══ Supplied material

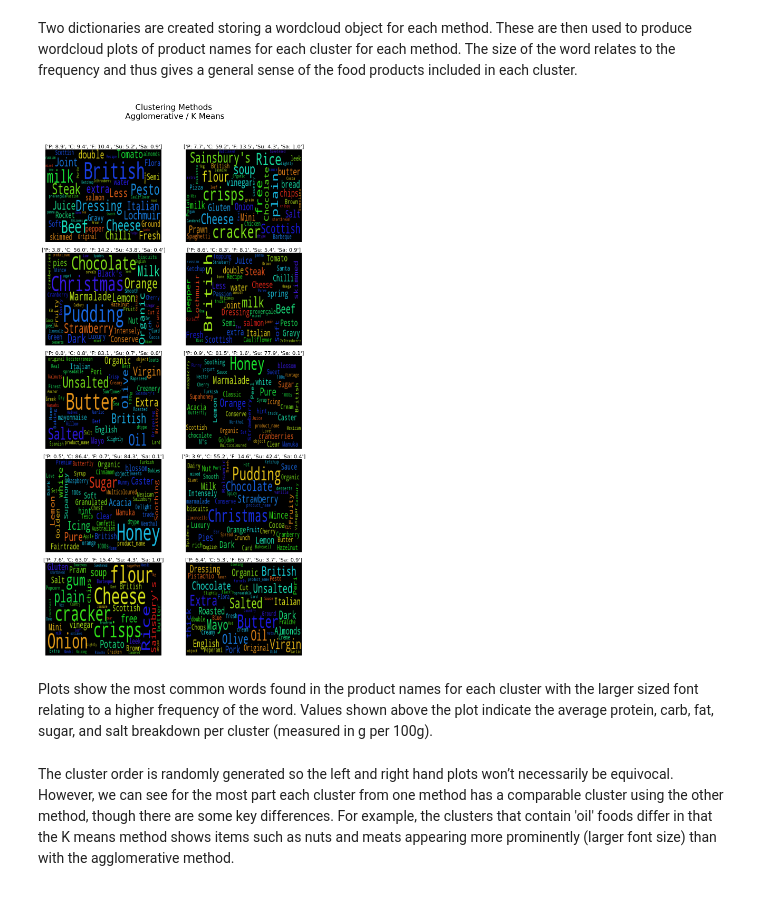
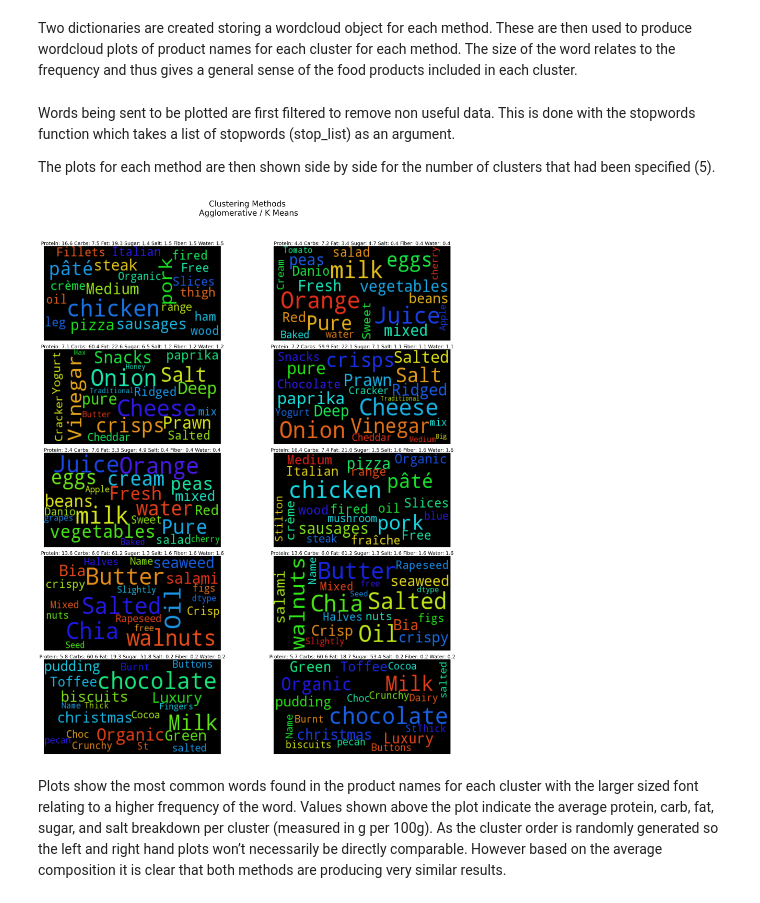
Before and after one commit to Ersy/Food-Test-Rep, a Jupyter notebook: Food Groups - v2.ipynb, the cells around one changed output. Drawn from its saved outputs; the diff is of its cells as text; code cells hidden in the pictures.

```diff
--- a/Food Groups - v2.ipynb
+++ b/Food Groups - v2.ipynb
@@ -4,7 +19,4 @@ Can we pick out 'food groups' or perhaps come up with new food groups via the us
 # %%
-import warnings
-warnings.filterwarnings('ignore')
-
 #Data Frames and data manipulation
 import pandas as pd
 import numpy as np
@@ -12,10 +24,13 @@ import numpy as np
 #Analysis and processing
 from sklearn.cluster import KMeans
 from sklearn.cluster import AgglomerativeClustering
+from sklearn.decomposition import PCA
 
 #Visualisation
+import matplotlib
 import matplotlib.pyplot as plt
-#import matplotlib.pylab as pylab
-from wordcloud import WordCloud, STOPWORDS
+matplotlib.style.use('fivethirtyeight')
+import matplotlib.gridspec as gridspec
+from wordcloud import WordCloud
 %matplotlib inline
 #pylab.rcParams['figure.figsize'] = 15, 15  #Set the size of figures in notebook
@@ -60,9 +153,14 @@ Two methods of clustering are used: agglomerative and k means.
 # %%
-agglom = AgglomerativeClustering(n_clusters=5)
+#Create an array from selected columns
+food_array = df.ix[:,5:12].values
+
+cluster_no = 5
+
+agglom = AgglomerativeClustering(n_clusters = cluster_no)
 agglom.fit(food_array)
 df["agglom_labels"] = agglom.labels_
 
-k_means = KMeans(n_clusters=5)
+k_means = KMeans(n_clusters = cluster_no, random_state = 1)
 k_means.fit(food_array)
 df["k_means_labels"] = k_means.labels_
 # %% [markdown]
@@ -89,37 +189,52 @@ for i in range(0, 5):
+# %% [markdown]
+Words being sent to be plotted are first filtered to remove non useful data. This is done with the stopwords function which takes a list of stopwords (stop_list) as an argument.
+
+The plots for each method are then shown side by side for the number of clusters that had been specified (5).
 # %%
+#Filter to remove words from wordcloud that are not useful descriptors
+stop_list = ["british", "sainsbury's", "scottish", "100g", "intensely", "original", "dtype",
+             "product_name", "name", "object", "babies", "black's"]
+
+def stopwords(stop_list, string):
+    split_string = string.split()
+    result_list = [word for word in split_string if word.lower() not in stop_list]
+    result = ' '.join(result_list)
+    return result
+
+
+#Set word count for wordcloud plots
+word_count = 20
+
+#Make wordclouds for each clustering method based on a string of all product names that have the same cluster label
 agglom_clusters = {}
-for i in range(0, 5):
+for i in range(0, cluster_no):
     agglom_clusters["agglom{0}".format(i)] = \
-    WordCloud(max_font_size=50, relative_scaling = 0.5, max_words=50).generate(str(df.product_name[df.agglom_labels == i]))
+    WordCloud(max_font_size=50, relative_scaling = 0.5, max_words = word_count) \
+    .generate(stopwords(stop_list, str(df.product_name[df.agglom_labels == i])))
 
 k_means_clusters = {}
-for i in range(0, 5):
+for i in range(0, cluster_no):
     k_means_clusters["k_means{0}".format(i)] = \
-    WordCloud(max_font_size=40, relative_scaling = 0.5, max_words=50).generate(str(df.product_name[df.k_means_labels == i]))
+    WordCloud(max_font_size=50, relative_scaling = 0.5, max_words= word_count) \
+    .generate(stopwords(stop_list, str(df.product_name[df.k_means_labels == i])))
 
 
-#plotting
-f, axarr = plt.subplots(nrows = 5, ncols = 2,  figsize = (15,30))
-f.suptitle("Clustering Methods \n Agglomerative / K Means", fontsize = 30)
+#Plot wordclouds for each cluster from each method
+f, axarr = plt.subplots(nrows = cluster_no, ncols = 2,  figsize = (cluster_no*6,cluster_no*8))
+f.suptitle("Clustering Methods \n Agglomerative / K Means", fontsize = 40)
 
-axarr[0,0].set_title("Agglomerative", fontsize = 20)
-axarr[0,1].set_title("K Means", fontsize = 20)
-
-for i in range(0, 5):
+for i in range(0, cluster_no):
     axarr[i, 0].imshow(agglom_clusters["agglom"+str(i)], aspect = "auto", interpolation=None)
     axarr[i, 0].axis("off")
-    axarr[i, 0].set_title(agglom_averages["agglom"+str(i)],fontsize = 20)
+    axarr[i, 0].set_title(" ".join(agglom_averages["agglom"+str(i)]),fontsize = 25)
 
     axarr[i, 1].imshow(k_means_clusters["k_means"+str(i)], aspect = "auto", interpolation=None)
     axarr[i, 1].axis("off")
-    axarr[i, 1].set_title(k_means_averages["k_means"+str(i)],fontsize = 20)
+    axarr[i, 1].set_title(" ".join(k_means_averages["k_means"+str(i)]),fontsize = 25)
 
 plt.tight_layout()
-plt.subplots_adjust(top=0.90)
+plt.subplots_adjust(top=0.90, wspace = 0.3)
 # %% [output]
-[figure, old version]
+[figure, new version]
 # %% [markdown]
-Plots show the most common words found in the product names for each cluster with the larger sized font relating to a higher frequency of the word. Values shown above the plot indicate the average protein, carb, fat, sugar, and salt breakdown per cluster (measured in g per 100g).
+Plots show the most common words found in the product names for each cluster with the larger sized font relating to a higher frequency of the word. Values shown above the plot indicate the average protein, carb, fat, sugar, and salt breakdown per cluster (measured in g per 100g). As the cluster order is randomly generated so the left and right hand plots won’t necessarily be directly comparable. However based on the average composition it is clear that both methods are producing very similar results.
-# %% [markdown]
-The cluster order is randomly generated so the left and right hand plots won’t necessarily be equivocal. However, we can see for the most part each cluster from one method has a comparable cluster using the other method, though there are some key differences.
-For example, the clusters that contain 'oil' foods differ in that the K means method shows items such as nuts and meats appearing more prominently (larger font size) than with the agglomerative method.
```
Also changed, not shown: parts of 16 cells of this notebook.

════

Task details. Give the records again exactly, without pictures.

Solution to this problem.
Before and after one commit to Ersy/Food-Test-Rep, a Jupyter notebook: Food Groups - v2.ipynb, the cells around one changed output. Drawn from its saved outputs; the diff is of its cells as text; code cells hidden in the pictures.

```diff
--- a/Food Groups - v2.ipynb
+++ b/Food Groups - v2.ipynb
@@ -4,7 +19,4 @@ Can we pick out 'food groups' or perhaps come up with new food groups via the us
 # %%
-import warnings
-warnings.filterwarnings('ignore')
-
 #Data Frames and data manipulation
 import pandas as pd
 import numpy as np
@@ -12,10 +24,13 @@ import numpy as np
 #Analysis and processing
 from sklearn.cluster import KMeans
 from sklearn.cluster import AgglomerativeClustering
+from sklearn.decomposition import PCA
 
 #Visualisation
+import matplotlib
 import matplotlib.pyplot as plt
-#import matplotlib.pylab as pylab
-from wordcloud import WordCloud, STOPWORDS
+matplotlib.style.use('fivethirtyeight')
+import matplotlib.gridspec as gridspec
+from wordcloud import WordCloud
 %matplotlib inline
 #pylab.rcParams['figure.figsize'] = 15, 15  #Set the size of figures in notebook
@@ -60,9 +153,14 @@ Two methods of clustering are used: agglomerative and k means.
 # %%
-agglom = AgglomerativeClustering(n_clusters=5)
+#Create an array from selected columns
+food_array = df.ix[:,5:12].values
+
+cluster_no = 5
+
+agglom = AgglomerativeClustering(n_clusters = cluster_no)
 agglom.fit(food_array)
 df["agglom_labels"] = agglom.labels_
 
-k_means = KMeans(n_clusters=5)
+k_means = KMeans(n_clusters = cluster_no, random_state = 1)
 k_means.fit(food_array)
 df["k_means_labels"] = k_means.labels_
 # %% [markdown]
@@ -89,37 +189,52 @@ for i in range(0, 5):
+# %% [markdown]
+Words being sent to be plotted are first filtered to remove non useful data. This is done with the stopwords function which takes a list of stopwords (stop_list) as an argument.
+
+The plots for each method are then shown side by side for the number of clusters that had been specified (5).
 # %%
+#Filter to remove words from wordcloud that are not useful descriptors
+stop_list = ["british", "sainsbury's", "scottish", "100g", "intensely", "original", "dtype",
+             "product_name", "name", "object", "babies", "black's"]
+
+def stopwords(stop_list, string):
+    split_string = string.split()
+    result_list = [word for word in split_string if word.lower() not in stop_list]
+    result = ' '.join(result_list)
+    return result
+
+
+#Set word count for wordcloud plots
+word_count = 20
+
+#Make wordclouds for each clustering method based on a string of all product names that have the same cluster label
 agglom_clusters = {}
-for i in range(0, 5):
+for i in range(0, cluster_no):
     agglom_clusters["agglom{0}".format(i)] = \
-    WordCloud(max_font_size=50, relative_scaling = 0.5, max_words=50).generate(str(df.product_name[df.agglom_labels == i]))
+    WordCloud(max_font_size=50, relative_scaling = 0.5, max_words = word_count) \
+    .generate(stopwords(stop_list, str(df.product_name[df.agglom_labels == i])))
 
 k_means_clusters = {}
-for i in range(0, 5):
+for i in range(0, cluster_no):
     k_means_clusters["k_means{0}".format(i)] = \
-    WordCloud(max_font_size=40, relative_scaling = 0.5, max_words=50).generate(str(df.product_name[df.k_means_labels == i]))
+    WordCloud(max_font_size=50, relative_scaling = 0.5, max_words= word_count) \
+    .generate(stopwords(stop_list, str(df.product_name[df.k_means_labels == i])))
 
 
-#plotting
-f, axarr = plt.subplots(nrows = 5, ncols = 2,  figsize = (15,30))
-f.suptitle("Clustering Methods \n Agglomerative / K Means", fontsize = 30)
+#Plot wordclouds for each cluster from each method
+f, axarr = plt.subplots(nrows = cluster_no, ncols = 2,  figsize = (cluster_no*6,cluster_no*8))
+f.suptitle("Clustering Methods \n Agglomerative / K Means", fontsize = 40)
 
-axarr[0,0].set_title("Agglomerative", fontsize = 20)
-axarr[0,1].set_title("K Means", fontsize = 20)
-
-for i in range(0, 5):
+for i in range(0, cluster_no):
     axarr[i, 0].imshow(agglom_clusters["agglom"+str(i)], aspect = "auto", interpolation=None)
     axarr[i, 0].axis("off")
-    axarr[i, 0].set_title(agglom_averages["agglom"+str(i)],fontsize = 20)
+    axarr[i, 0].set_title(" ".join(agglom_averages["agglom"+str(i)]),fontsize = 25)
 
     axarr[i, 1].imshow(k_means_clusters["k_means"+str(i)], aspect = "auto", interpolation=None)
     axarr[i, 1].axis("off")
-    axarr[i, 1].set_title(k_means_averages["k_means"+str(i)],fontsize = 20)
+    axarr[i, 1].set_title(" ".join(k_means_averages["k_means"+str(i)]),fontsize = 25)
 
 plt.tight_layout()
-plt.subplots_adjust(top=0.90)
+plt.subplots_adjust(top=0.90, wspace = 0.3)
 # %% [output]
-[figure, old version]
+[figure, new version]
 # %% [markdown]
-Plots show the most common words found in the product names for each cluster with the larger sized font relating to a higher frequency of the word. Values shown above the plot indicate the average protein, carb, fat, sugar, and salt breakdown per cluster (measured in g per 100g).
+Plots show the most common words found in the product names for each cluster with the larger sized font relating to a higher frequency of the word. Values shown above the plot indicate the average protein, carb, fat, sugar, and salt breakdown per cluster (measured in g per 100g). As the cluster order is randomly generated so the left and right hand plots won’t necessarily be directly comparable. However based on the average composition it is clear that both methods are producing very similar results.
-# %% [markdown]
-The cluster order is randomly generated so the left and right hand plots won’t necessarily be equivocal. However, we can see for the most part each cluster from one method has a comparable cluster using the other method, though there are some key differences.
-For example, the clusters that contain 'oil' foods differ in that the K means method shows items such as nuts and meats appearing more prominently (larger font size) than with the agglomerative method.
```
Also changed, not shown: parts of 16 cells of this notebook.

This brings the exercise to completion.